Small Business Preparedness Expanded Guide

To minimize the impact of disasters on employees, property, and operations, businesses must make the right preparations. These include: creating a disaster plan, identifying priorities, training employees on emergency preparedness, and reviewing the business’ insurance coverage. Here are resources to help prepare for disasters and organize your response.

Top 10 Preparedness Tips

  1. Organize a staff team to create your plan.
  2. Gather critical documents and information needed for decision making.
  3. Identify and prioritize the company’s most important operations and processes.
  4. Identify hazards and potential disruptions to your operations.
  5. Keep it simple: design a plan that is easy to understand and implement. .
  6. Create a communications strategy and plan to use it post emergency. Maintain an up-to-date emergency contact list for employees, vendors, suppliers, and other key stakeholders.
  7. Recruit and train employee volunteers that can effectively manage the response.
  8. Back up and store vital records and data at an off-site location.
  9. Take action to mitigate the potential impact of a disaster on equipment, buildings, facilities, inventory, and storage. Consider your insurance options and whether to purchase a generator.
  10. Exercise, test, and update your plan at least annually.

More Tips:

“Small businesses are at particular risk as they often lack the resources to survive a catastrophic event.
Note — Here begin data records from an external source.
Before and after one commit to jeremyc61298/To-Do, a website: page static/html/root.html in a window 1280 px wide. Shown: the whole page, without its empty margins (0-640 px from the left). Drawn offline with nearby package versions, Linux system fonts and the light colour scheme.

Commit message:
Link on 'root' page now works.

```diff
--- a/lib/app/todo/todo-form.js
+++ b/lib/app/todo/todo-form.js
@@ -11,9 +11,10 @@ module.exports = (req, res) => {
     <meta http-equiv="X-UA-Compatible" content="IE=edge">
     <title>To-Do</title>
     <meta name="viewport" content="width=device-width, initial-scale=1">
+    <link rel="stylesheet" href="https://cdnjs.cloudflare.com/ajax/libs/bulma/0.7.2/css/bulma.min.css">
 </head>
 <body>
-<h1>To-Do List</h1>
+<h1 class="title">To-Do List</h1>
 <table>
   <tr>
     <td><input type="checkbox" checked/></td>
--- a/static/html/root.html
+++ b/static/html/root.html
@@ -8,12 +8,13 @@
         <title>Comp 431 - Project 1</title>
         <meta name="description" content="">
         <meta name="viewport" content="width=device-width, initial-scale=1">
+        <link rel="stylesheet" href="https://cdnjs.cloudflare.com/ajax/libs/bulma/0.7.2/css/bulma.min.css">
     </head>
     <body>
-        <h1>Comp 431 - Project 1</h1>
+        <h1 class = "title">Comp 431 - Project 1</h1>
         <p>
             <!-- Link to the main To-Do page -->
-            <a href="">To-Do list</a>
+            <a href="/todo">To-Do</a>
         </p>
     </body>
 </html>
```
And when small businesses are unable to rebuild, the entire community continues to suffer. Jobs are lost, neighborhoods decline, and individuals and families endure further hardships.”
~United Way, Larimer County (CO) after 2013 floods

Preparedness Resources


Preparedness Guides

Checklists—General

Checklists—By Hazard

Business Continuity Planning (BCP)

71% of small businesses say they are “very dependent” on 1 or 2 key people, but only 22% have “Key Person Insurance” ~National Association of Insurance Commissioners (NAIC)

Insurance

Insurance is not a tax; it is a risk management tool critical for all businesses. It can reduce the financial impact of accidents, fires, and other unplanned disruptions. Insurance protects businesses from events out of their control and improves chances for survival. Here are some tips to keep your business running smoothly:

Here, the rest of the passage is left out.